Time for honest audit of EU-US relations
14.02.12 @ 18:18
BRUSSELS - With pressure coming from every direction, the EU and the US now, more than ever, need an honest discussion about their partnership. They should figure out how best to consolidate their strengths and plan a course of action.
The electoral year in the United States poses a challenge to Europeans, but it also offers an opportunity for them to reflect upon the state of the transatlantic partnership and present their vision of it.
The next presidency will not be about repairing America's image but about reaffirming US global leadership.
In this year's State of the Union address, Barack Obama argued that "the renewal of American leadership can be felt across the globe" and "anyone who tells you otherwise, anyone who tells you that America is in decline ... does not know what they are talking about."
His likely Republican opponent, Mitt Romney, wishes to restore American supremacy by insisting "on [a] military so powerful that no one would ever think of challenging it."
Who the Republican candidate will end up being is still up in the air as Mitt Romney and Newt Gingrich continue to battle it out. Both candidates have excellent foreign policy advisors, but the amount of Europe-bashing coming from both camps is already a concern.
Regardless of who will sit in the Oval Office for the next four years, three issues will take precedence on the transatlantic agenda.
First, amidst the budgetary cuts in the US, any future global police-type military operations will be carried out more selectively.
But when the US national interest is under threat, shrewd accounting goes out the window. In any confrontation between Israel and Iran, the US will be forced to prove its "iron clad commitment to Israel's security." Although Obama remains committed to the diplomatic path to stop Iran from getting its hands on nuclear weapon, he has not taken any options off the table.
His Republican competitors speak even more openly about military intervention, accusing Obama of failing to "show Iran that [the US] ha[s] the capacity to remove them militarily from their plans to have nuclear weapons." Any military confrontation in the region will have direct implications for Europe, including military involvement if Iran retaliates.
Second, concerns about the growing importance of China - and an increasing fear of China - in the US will need to be addressed.
In Romney's words, "China has made it clear that it intends to be a military and economic superpower" but it remains to be seen whether its rulers will "lead their people to a new era of freedom and prosperity or will they go down a darker path, intimidating their neighbours." Although 58 percent of Americans support a stronger relationship between the US and China, 20 percent say China is the biggest threat to the US - an 11 percent increase since November 2009.
By strengthening the US military presence in the Asia-Pacific, which Obama and his secretary of state, Hillary Clinton, announced during their last visits to the region, the US is proving its commitment to remain a Pacific power.
To act as an economic bulwark to China's regional dominance, Obama proposed an ambitious Trans-Pacific Partnership and intends to create a Trade Enforcement Unit to investigate unfair trade practices. But these plans have caused uneasiness among Europeans who are afraid that similar moves will be interpreted as a direct challenge to China, in turn launching new competition in the region.

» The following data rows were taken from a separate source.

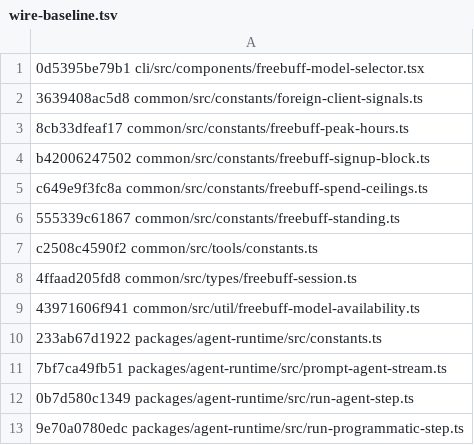
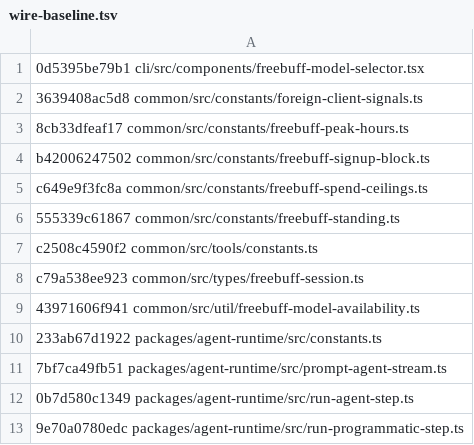
Before and after one commit to arsydoni4326-alt/freebuff-proxy, a TSV file: scripts/wire-baseline.tsv, drawn as a sheet.

```diff
--- a/scripts/wire-baseline.tsv
+++ b/scripts/wire-baseline.tsv
@@ -7,3 +7,3 @@ c649e9f3fc8a common/src/constants/freebuff-spend-ceilings.ts
 c2508c4590f2 common/src/tools/constants.ts
-4ffaad205fd8 common/src/types/freebuff-session.ts
+c79a538ee923 common/src/types/freebuff-session.ts
 43971606f941 common/src/util/freebuff-model-availability.ts
```
Also changed, not shown: 1 other file.
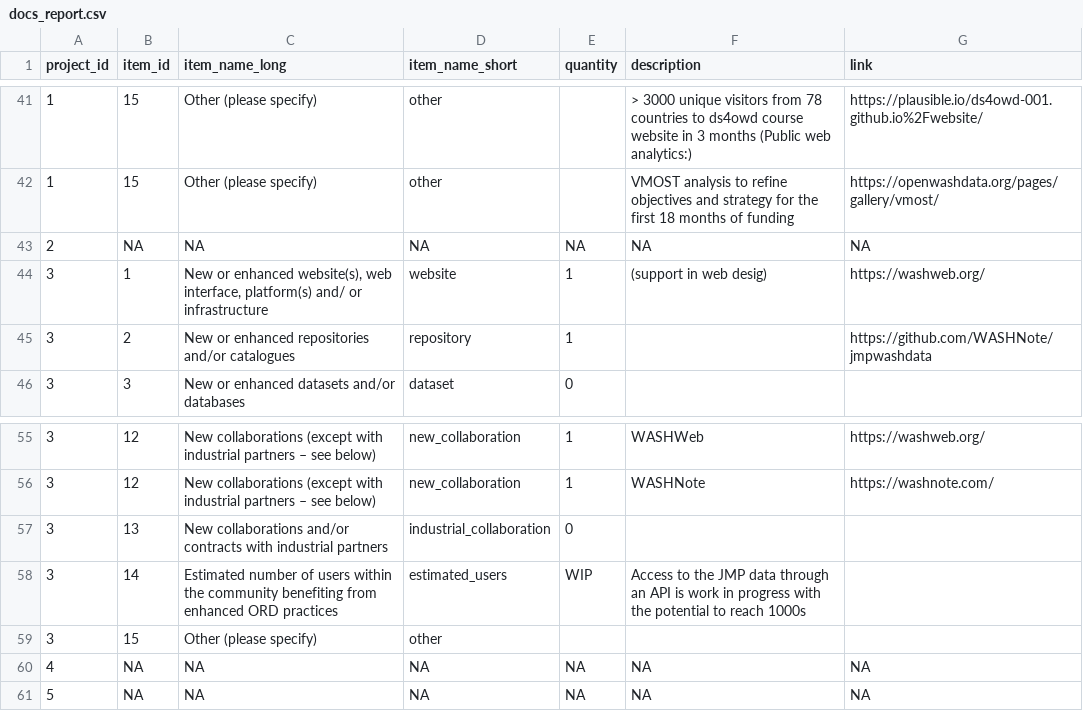
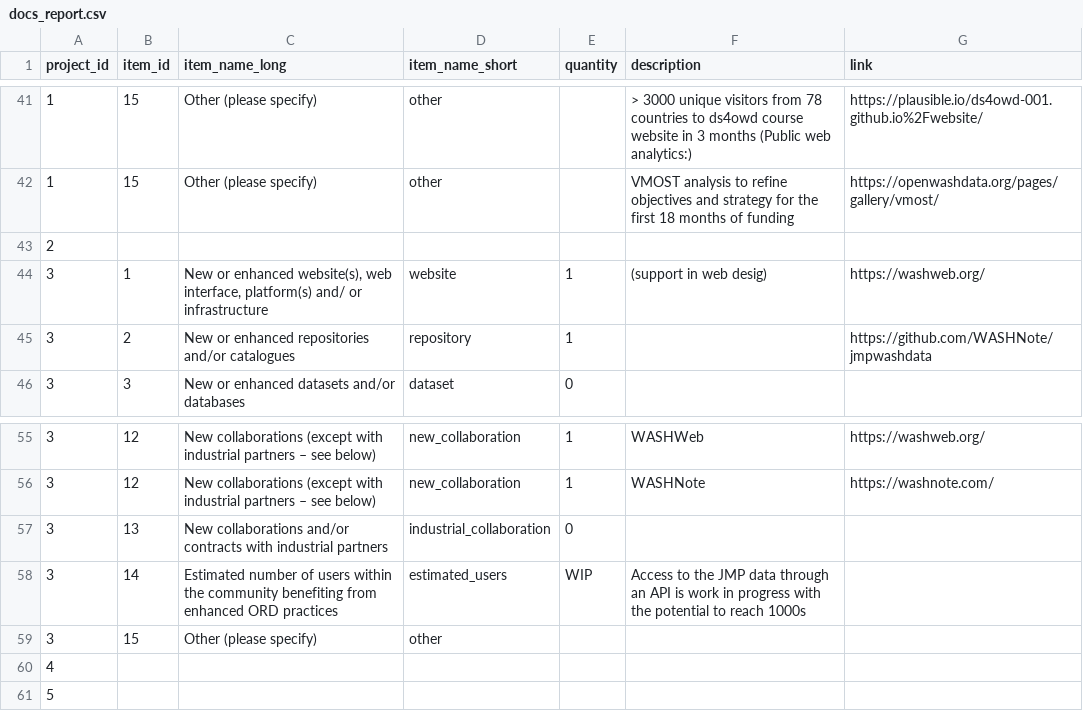
Before and after one commit to Global-Health-Engineering/ethord, a CSV file: data-raw/docs_report.csv, drawn as a sheet; only a part is shown, gaps mark what is left out.

```diff
--- a/data-raw/docs_report.csv
+++ b/data-raw/docs_report.csv
@@ -42,3 +42,3 @@ project_id,item_id,item_name_long,item_name_short,quantity,description,link
 1,15,Other (please specify),other,,VMOST analysis to refine objectives and strategy for the first 18 months of funding,https://openwashdata.org/pages/gallery/vmost/
-2,NA,NA,NA,NA,NA,NA
+2,,,,,,
 3,1,"New or enhanced website(s), web interface, platform(s) and/ or infrastructure",website,1,(support in web desig),https://washweb.org/
@@ -59,3 +59,3 @@ project_id,item_id,item_name_long,item_name_short,quantity,description,link
 3,15,Other (please specify),other,,,
-4,NA,NA,NA,NA,NA,NA
-5,NA,NA,NA,NA,NA,NA
+4,,,,,,
+5,,,,,,
```
Also changed, not shown: data-raw/docs_detail.csv, data-raw/docs_proposal.csv, 12 other files.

Even more worrying is the language of Republican contenders calling for a strong military capability in the Pacific and deepening cooperation with India and other regional allies.
Finally, normalising relations with Arab countries and the Muslims will remain a huge challenge.
Despite the many efforts of the Obama Administration, the US presence in Afghanistan and its clear position on the Israeli-Palestinian conflict still make Muslims sceptical of the US intentions.
While Obama believes that "the status quo is unsustainable, and Israel too must act boldly to advance a lasting peace," his Republican opponents underline Israel's growing security problems and call for increasing the level of military assistance and co-ordination (Romney) while at the same time describing the Palestinians as "an invented people" (Gingrich).
Such statements cause consternation among Europeans who tend to shun these kind of black-and-white viewpoints. This more cautious approach is particularly important considering the colossal changes taking place in the Arab world.
How Washington responds to these challenges will no doubt have serious implications for Europe. But instead of hoping for the best, Europeans should finally get their act together and focus on three major objectives: launching a comprehensive review of the European Security Strategy; adopting a credible and enforceable strategy for Asia; and consolidating policies towards the southern neighbourhood and Palestinian statehood.
What we have instead is a catalogue of half-measures. The establishment of the European External Action Service was a messy exercise but it cannot be used indefinitely as an excuse for inaction and a lack of policies.
Patryk Pawlak is a research fellow at the European Union Institute for Security Studies in Paris